Restoring the Pavilion goes beyond the building itself. Part of the adaptive reuse plan involves returning objects to their historic locations within the building whenever appropriate, and some of those objects need their own restoration and adaptation to make their return possible. Perhaps the best example in the Pavilion collection is the centerpiece of the entryway, a 19th-century chandelier. Renowned interior designer Sister Parish selected this chandelier to replace a smaller fixture in 1963 because it set the appropriate tone of understated grandeur for the stately summer home.
Often referred to as the Cooper chandelier because it came from the house of James Fenimore Cooper, author of Last of the Mohicans, in Cooperstown, New York, Sister Parish purchased two chandeliers from the author’s descendants, installing one in the White House library for the Kennedys and the other in the Pavilion. Thanks to our generous supporters, the chandelier is undergoing conservation treatment where it will be repaired, restored, and rewired before resuming its place to greet new generations of guests in the Pavilion.

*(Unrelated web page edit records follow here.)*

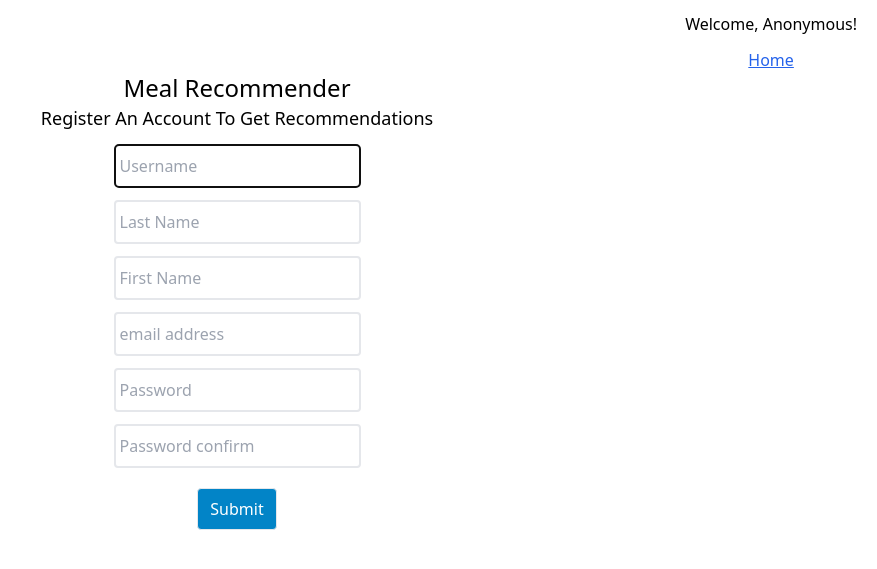
After one commit to takeshi8989/MealRatingSite, a Django app: page /register in a window 1280 px wide. The commit adds this page. Shown: the top 569 px of the page, without its empty margins (403-1280 px from the left). Run offline with Django 4.2, Linux system fonts and the light colour scheme; some libraries are stand-ins or nearby versions.

Commit message:
feat register

```diff
--- /dev/null
+++ b/meals/forms.py
@@ -0,0 +1,33 @@
+from django import forms
+from django.contrib.auth.forms import UserCreationForm
+from django.contrib.auth.models import User
+
+
+class SignUpForm(UserCreationForm):
+    username = forms.CharField(label='',
+        widget=forms.TextInput(attrs={'placeholder': 'Username', 'class': 'mt-3 border border-2 rounded pl-1 p-2'}))
+    password1 = forms.CharField(label='',
+        widget=forms.TextInput(attrs={'placeholder': 'Password', 'class': 'mt-3 border border-2 rounded pl-1 p-2'}))
+    password2 = forms.CharField(label='',
+        widget=forms.TextInput(attrs={'placeholder': 'Password confirm', 'class': 'mt-3 border border-2 rounded pl-1 p-2'}))
+    last_name = forms.CharField(
+        label='',
+        max_length=30,
+        required=False,
+        widget=forms.TextInput(attrs={'placeholder': 'Last Name', 'class': 'mt-3 border border-2 rounded pl-1 p-2'})
+    )
+    first_name = forms.CharField(
+        label='',
+        max_length=30,
+        required=False,
+        widget=forms.TextInput(attrs={'placeholder': 'First Name', 'class': 'mt-3 border border-2 rounded pl-1 p-2'})
+    )
+    email = forms.EmailField(
+        label='',
+        max_length=254,
+        widget=forms.TextInput(attrs={'placeholder': 'email address', 'class': 'mt-3 border border-2 rounded pl-1 p-2'})
+    )
+
+    class Meta:
+        model = User
+        fields = ('username', 'last_name', 'first_name',  'email', 'password1')
--- a/meals/templates/meals/header.html
+++ b/meals/templates/meals/header.html
@@ -22,7 +22,7 @@
                 <a href="{% url 'home' '+Vegetarian+Spicy+Healthy+Seafood+Morning+Afternoon+Evening+Recommended+' 'date' %}"
                         class="underline text-blue-600">Home</a>
                 <a href="{% url 'home' 'tag1' 'date' %}" class="underline text-blue-600">See History</a>
-                <a href="{% url 'home' 'tag1' 'date' %}" class="underline text-blue-600">Add a Meal</a>
+                <a href="{% url 'add_meal' %}" class="underline text-blue-600">Add a Meal</a>
                 <a href="{% url 'logout' %}" class="underline text-blue-600">Logout</a>
                 {% else %}
                 <p>Welcome, Anonymous!</p>
@@ -32,7 +32,7 @@
                     <input class="border border-2 rounded border-gray-300 pl-2 m-1" placeholder="password" type="password" name="password">
                     <button type="submit" class="border border-sky-600 rounded text-sky-600 px-2 py-1 mt-1">Submit</button>
                 </form>
-                <a href="#" class="underline text-blue-600">Register</a>
+                <a href="{% url 'register' %}" class="underline text-blue-600">Register</a>
                 {% endif %}
             </div>
         </div>
--- /dev/null
+++ b/meals/templates/meals/register.html
@@ -0,0 +1,32 @@
+<!DOCTYPE html>
+<html lang="en">
+<head>
+    <meta charset="UTF-8">
+    <meta http-equiv="X-UA-Compatible" content="IE=edge">
+    <meta name="viewport" content="width=device-width, initial-scale=1.0">
+    <script src="https://cdn.tailwindcss.com"></script>
+    <title>Meal Recommender Site</title>
+</head>
+<body>
+    <div>
+        <div class="flex justify-end mt-3 mr-5">
+            <div class="flex items-center flex-col">
+                <p>Welcome, Anonymous!</p>
+                <a class="mt-3 underline text-blue-600" href="{% url 'home' '+Vegetarian+RecommendedSpicy+Healthy+Seafood+' 'date' %}">Home</a>
+            </div>
+
+        </div>
+        <h1 class="text-2xl text-center">Meal Recommender</h1>
+        <p class="text-lg text-center">Register An Account To Get Recommendations</p>
+        <div class="flex justify-center">
+            <form method="POST">
+                {% csrf_token %}
+                {{ form.as_p }}
+                <div class="flex justify-center">
+                    <button type="submit" class="mt-5 border bg-sky-600 text-white py-2 px-3 rounded">Submit</button>
+                </div>
+            </form>
+        </div>
+    </div>
+</body>
+</html>
--- a/meals/urls.py
+++ b/meals/urls.py
@@ -7,4 +7,6 @@ urlpatterns = [
     path('detail_<int:mealId>/', views.detail, name='detail'),
     path('logout', views.log_out, name='logout'),
     path('home/tags_<str:tags>/sort_<str:sortBy>', views.category, name='home'),
+    path('register', views.register, name='register'),
+    path('add_meal', views.addMeal, name='add_meal')
 ]
--- a/meals/views.py
+++ b/meals/views.py
@@ -1,6 +1,8 @@
 from django.shortcuts import render
 from .models import Meal, MealRating, Tag
 from django.contrib.auth import authenticate, login, logout
+from .forms import SignUpForm
+from django.shortcuts import redirect
 
 def home(request):
     morningMeals = Tag.objects.get(tagName='Morning').meal_set.all()[0:3]
@@ -72,3 +74,20 @@ def detail(request, mealId):
 def log_out(request):
     logout(request)
     return render(request, 'meals/logout.html')
+
+def register(request):
+    if request.method == 'POST':
+        form = SignUpForm(request.POST)
+        if form.is_valid():
+            form.save()
+            username = form.cleaned_data.get('username')
+            raw_password = form.cleaned_data.get('password1')
+            user = authenticate(username=username, password=raw_password)
+            login(request, user)
+            return redirect('home', tags='+Vegetarian+RecommendedSpicy+Healthy+Seafood+', sortBy='date')
+    else:
+        form = SignUpForm()
+    return render(request, 'meals/register.html', context={'form': form})
+
+def addMeal(requst):
+    return render(request, 'meals/logout.html')
```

Stay tuned here and on Fort Ticonderoga’s Facebook page for updates on the restoration of the Pavilion, new discoveries, and more from Fort Ticonderoga every week.